Do more biopics
What we’ve realized after covering Hollywood for the last two decades is that i) boy we’re getting old, and ii) you can’t go wrong with a biopic. Ok, you actually can – you will forever have our sympathies Nina Simone! – but biopics are more likely to deliver a home run than a strike out, especially in the hands of talented auteurs.
Real life figures make fascinating characters, and there is no shortage of intriguing people from all walks of life that can inspire your big screen tales while you potentially project their achievements on a global scale. You’ve done so well with biopics – from Manto to Motorcycle Girl – in the past and we really want you to do more of this please.
Television does not have a monopoly on Hashim Nadeem novels. You, too, can adapt literature! Do it, do it, DO IT! The author has already done much of the thinking for you. Take their work and bring it to riveting big screen life.
Banish item numbers to the ninth circle of hell where they rightly belong
It’s been well-near a decade since we saw (the otherwise thoroughly entertaining) Na Maloom Afraad, but the very mention of Mehwish Hayat’s ‘Billi’ still makes us cringe to this very day.
Trust us, we love music and musicals of all sorts. But it pains us to see suggestive dance routines randomly inserted into films just to cater to the male gaze while adding nothing to the story. Item numbers should be nothing more than a distant memory at this point. Please make them go away.
Find better ways to attract an audience. Find better ways to celebrate women. Our feminist hearts are proud when women are empowered, not objectified. And we want to leave the cinema with a smile on our face or a tear in our eye, not burdened with the weight of second-hand embarrassment.
Get your actors to sing
Ok, not all of them. The trick is knowing your Hugh Jackmans from your Russell Crowes.
Musicals can be so much more fun when you have a cast that’s actually doing the singing.
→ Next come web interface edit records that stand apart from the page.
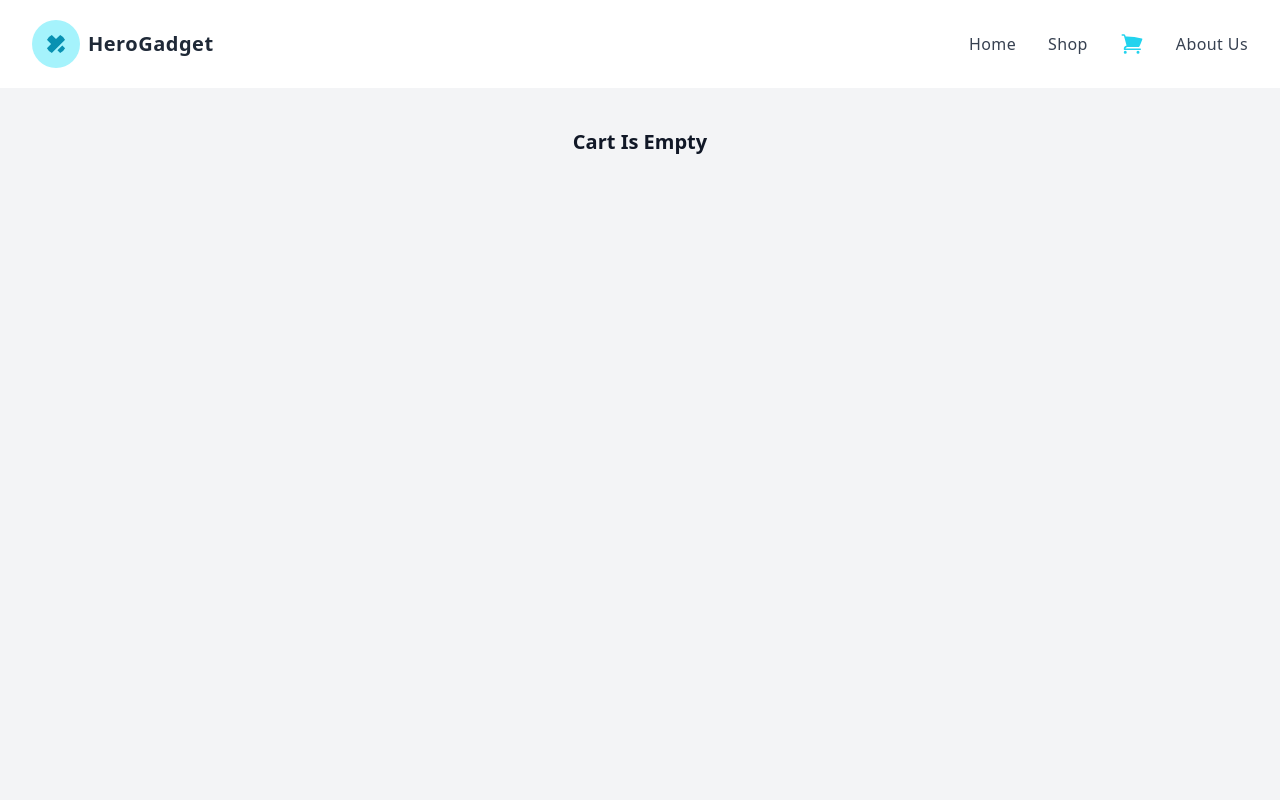
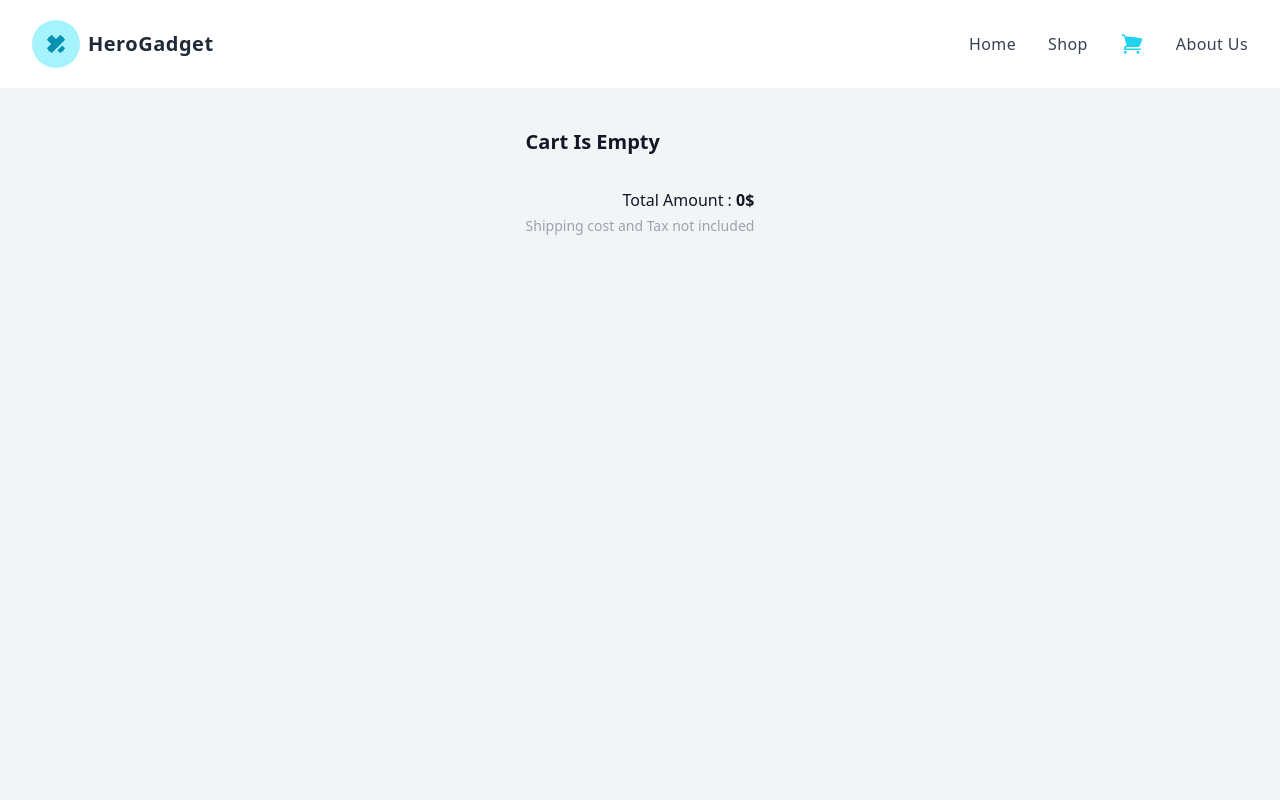
Before and after one commit to sakibmahbub/Gadget-Hub, a React (Vite) app: page /cart in a window 1280 px wide. Shown: the top 800 px of the page. Built offline with nearby package versions, Linux system fonts and the light colour scheme.

Commit message:
implemented total amount on cart

```diff
--- a/src/components/Cart.jsx
+++ b/src/components/Cart.jsx
@@ -4,6 +4,12 @@ import CartItem from "./Cards/CartItem";
 
 const Cart = () => {
   const { initialCart } = useLoaderData();
+  let total = 0;
+  if (initialCart.length > 0) {
+    for (const product of initialCart) {
+      total = total + product.price * product.quantity;
+    }
+  }
 
   return (
     <div className="flex min-h-screen items-start justify-center bg-gray-100 text-gray-900">
@@ -16,6 +22,14 @@ const Cart = () => {
             <CartItem key={product.id} product={product} />
           ))}
         </ul>
+        <div className="space-y-1 text-right">
+          <p>
+            Total Amount : <span className="font-semibold">{total}$</span>
+          </p>
+          <p className="text-sm text-gray-400">
+            Shipping cost and Tax not included
+          </p>
+        </div>
       </div>
     </div>
   );
```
We get that playback singers are part of South Asian cinema’s aesthetic, and we do love ourselves some Atif and Aima. But it can be so rewarding to have Andrew Garfield channel Jonathan Larson or Emma Stone and Ryan Gosling belt out a tune or two instead of actors poorly miming to someone else’s vocals.
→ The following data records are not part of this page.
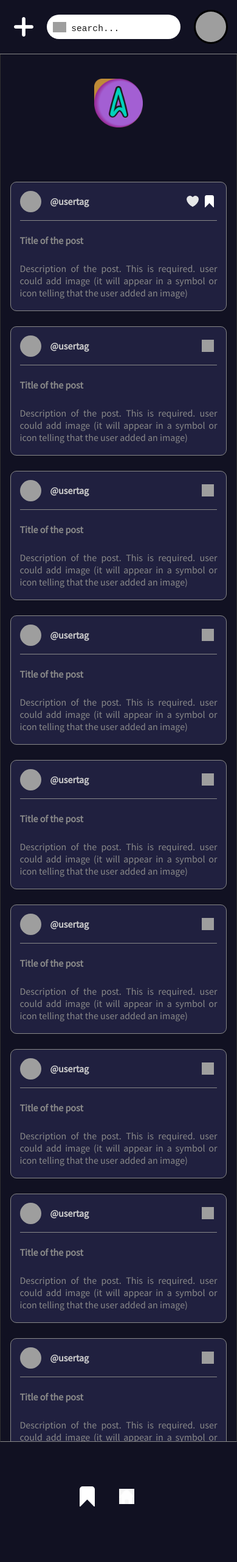
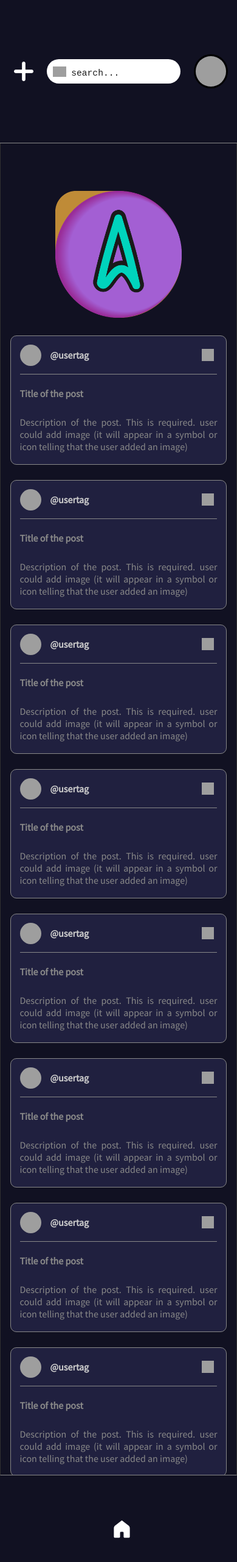
Before and after one commit to patolas01/projects, a PHP site: page /mainPage.html in a window 390 px wide. Shown: the top 2561 px of the page at 61% size. Run offline with PHP 8.4, Linux system fonts and the light colour scheme; grey boxes are pictures that could not be loaded.

Commit message:
some updates for anxty

```diff
--- a/theAnxtyRoom/css/style.css
+++ b/theAnxtyRoom/css/style.css
@@ -353,8 +353,15 @@
             display: none;
         }
 
-        #logoIntro {
+        img#logoIntro {
+            width: 50px;
+            margin: 0;
             display: none;
+        }
+
+        .middle-box img#logo {
+            padding-top: 3svh;
+            width: 10svh;
         }
 
 
@@ -366,7 +373,7 @@
 
 
         /*RESPONSIVE*/
-        @media only screen and (max-width: 751px) {
+        @media only screen and (max-width: 1001px) {
             #mainIntro {
                 width: 100svw;
                 display: block;
@@ -421,7 +428,7 @@
                 margin: 0;
                 padding: 0;
                 width: 100vw !important;
-                height: calc(90svh - 65px);
+                height: calc(90svh - 6svh);
                 border-bottom: 1px #888888 solid;
             }
 
@@ -445,20 +452,21 @@
             }
 
             .middle-box img#logo {
-                transform: scale(80%);
+                padding-top: 3svh;
+                width: 8svh;
             }
 
             header {
                 margin: 0;
                 padding: 0;
-                padding-top: 3%;
-                padding-bottom: 3%;
+                padding-top: 2svh;
+                padding-bottom: 2svh;
                 display: flex;
                 align-items: center;
                 justify-content: center;
                 position: sticky;
                 width: 100svw;
-                height: 65px;
+                height: 5svh;
                 background-color: #112;
                 border-bottom: 1px #888888 solid;
             }
@@ -504,8 +512,8 @@
                 opacity: 0;
                 justify-content: center;
                 align-items: center;
-                top: 11%;
-                padding-top: 15px;
+                top: 8%;
+                padding-top: 0px;
                 position: absolute;
                 /*border: 1px solid red;*/
                 height: 100px;
@@ -520,8 +528,8 @@
 
 
             div.respBottom {
-                width: 90svw;
-                height: 7svh;
+                width: 100svw;
+                height: calc(7svh - 1px);
                 display: inline-flex;
                 align-items: center;
                 justify-content: center;
@@ -535,7 +543,7 @@
             }
 
             #respB-icon img {
-                width: 25px;
+                width: 35px;
             }
 
 
@@ -583,7 +591,7 @@
                 background-image: none;
             }
 
-            input[type=search]::placeholder{
+            input[type=search]::placeholder {
                 padding-left: 15%;
             }
 
--- a/theAnxtyRoom/js/script.js
+++ b/theAnxtyRoom/js/script.js
@@ -2,7 +2,7 @@
 function postsGen() {
     var num = 15;
     for (let i = 0; i < num; i++) {
-        document.querySelector("div .middle-box").innerHTML += '<article class="postArticle" id="112"> <div class="userInfo"><img class="post UserPic" src="https://e7.pngegg.com/pngimages/753/432/png-clipart-user-profile-2018-in-sight-user-conference-expo-business-default-business-angle-service-thumbnail.png" alt="User Profile Picture"> <p>@usertag</p> <div class="react"><div class="reactLike" onclick="likePost("idPost");"><img src="https://images.emojiterra.com/twitter/v14.0/512px/1f90d.png" alt="Like Button"></div></div> </div> <h4>Title of the post</h4> <p>Description of the post. This is required. user could add image (it will appear in a symbol or icon telling that the user added an image)</p> </article>';
+        document.querySelector("div .middle-box").innerHTML += '<article class="postArticle" id="i' + i + '"> <div class="userInfo"><img class="post UserPic" src="https://e7.pngegg.com/pngimages/753/432/png-clipart-user-profile-2018-in-sight-user-conference-expo-business-default-business-angle-service-thumbnail.png" alt="User Profile Picture"> <p>@usertag</p> <div class="react"><div class="reactLike" id="i' + i + '" onclick="likePost(' + i + ');"><img src="https://images.emojiterra.com/twitter/v14.0/512px/1f90d.png" alt="Like Button"></div></div> </div> <h4>Title of the post</h4> <p>Description of the post. This is required. user could add image (it will appear in a symbol or icon telling that the user added an image)</p> </article>';
     }
 }
 
@@ -10,16 +10,18 @@
 
 //post like func
 function likePost(id) {
-    var postID = document.getElementById("'" + id + "'");
-    if (document.querySelector(".reactLike img").src == "img/likeRed.png") {
-        document.querySelector(".reactLike img").src = "img/likeWhite.png";
-    }
-    else {
-        document.querySelector(".reactLike img").src = "img/likeRed.png";
+    const image = document.querySelector("div#i" + id + ".reactLike img");
+    const src = image.src;
+
+    // Check if the src attribute ends with the specified image file names
+    if (src.endsWith("img/likeRed.png")) {
+        image.src = "img/likeWhite.png";
+    } else {
+        image.src = "img/likeRed.png";
     }
 }
 
-function topShow() {
+/*function topShow() {
     if (document.querySelector("div .middle-box").scrollTop > 350) {
         document.querySelector("div.backTop").style.opacity = "1";
     }
@@ -27,8 +29,8 @@
         document.querySelector("div.backTop").style.opacity = "0";
     }
 
-}
+}*/
 
-function goTop(){
+/*function goTop(){
     document.querySelector("body").animate({scrollTop: 0}, "slow");
-}
+}*/
--- a/theAnxtyRoom/mainPage.html
+++ b/theAnxtyRoom/mainPage.html
@@ -39,44 +39,22 @@
             </div>
         </header>
 
-        <div class="backTop" onclick="goTop();">
+        <!--div class="backTop" onclick="goTop();">
             <img src="img/topArrow.png" alt="topArrow">
-        </div>
+        </div-->
 
-        <div class="box middle-box" onscroll="topShow();">
+        <div class="box middle-box">
             <div id="title">
-                <img id="logo" src="img/anxtyLogo.png" alt="logo" style="width:100px; padding: 30px">
+                <img id="logo" src="img/anxtyLogo.png" alt="logo">
                 <h1>Welcome to The Anxty Room!</h1>
                 <h3>You can do whatever you want, nobody's gonna judge you</h3>
             </div>
 
-            <br>
-
             <!--Post Template-->
-            <article class="postArticle" id="112">
-                <div class="userInfo">
-                    <img class="post UserPic"
-                        src="https://e7.pngegg.com/pngimages/753/432/png-clipart-user-profile-2018-in-sight-user-conference-expo-business-default-business-angle-service-thumbnail.png"
-                        alt="User Profile Picture">
-                    <p>@usertag</p>
-                    <div class="react">
-                        <div class="reactSave"><img src="img/saveWhite.png" alt="Save Post"></div>
-                        <div class="reactLike"><img src="img/likeWhite.png" alt="Like Post"></div>
-
-                    </div>
-                </div>
-                <h4>Title of the post</h4>
-                <p>Description of the post. This is required. user could add image (it will appear in a symbol or icon
-                    telling that
-                    the user added an image)</p>
-            </article>
         </div>
 
         <div class="respBottom">
-            <a href=""><div id="respB-icon"><img src="img/saveWhite.png" alt=""></div></a>
-            <a href="">
-                <div id="respB-icon"><img src="img/white-home-icon-no-background-11563079642uwh6064mft.png" alt=""></div>
-            </a>
+            <a href=""><div id="respB-icon"><img src="img/icons8-casa.svg" alt=""></div></a>
         </div>
 
         <div class="box right-box">
```
Also changed, not shown: screenLampifier/css/main.css (+19 -20 lines), screenLampifier/index.html (+5 -5 lines), screenLampifier/js/script.js (+7 -32 lines), screenLampifier/icons8-sol-18.png (added), theAnxtyRoom/img/icons8-casa.svg (added).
See us more often
Or rather, let us see you more often. This Eid ke Eid milna thingy is getting a bit tedious. How about you invite us over every few weeks instead of just twice a year? Be a more constant part of our lives.
Don’t be a stranger now, you hear?
With best wishes and lukewarm regards,
P.S. Please tell Saba Qamar she is fabulous and we have no objections if she wants to be our best friend. Thanks a bunch!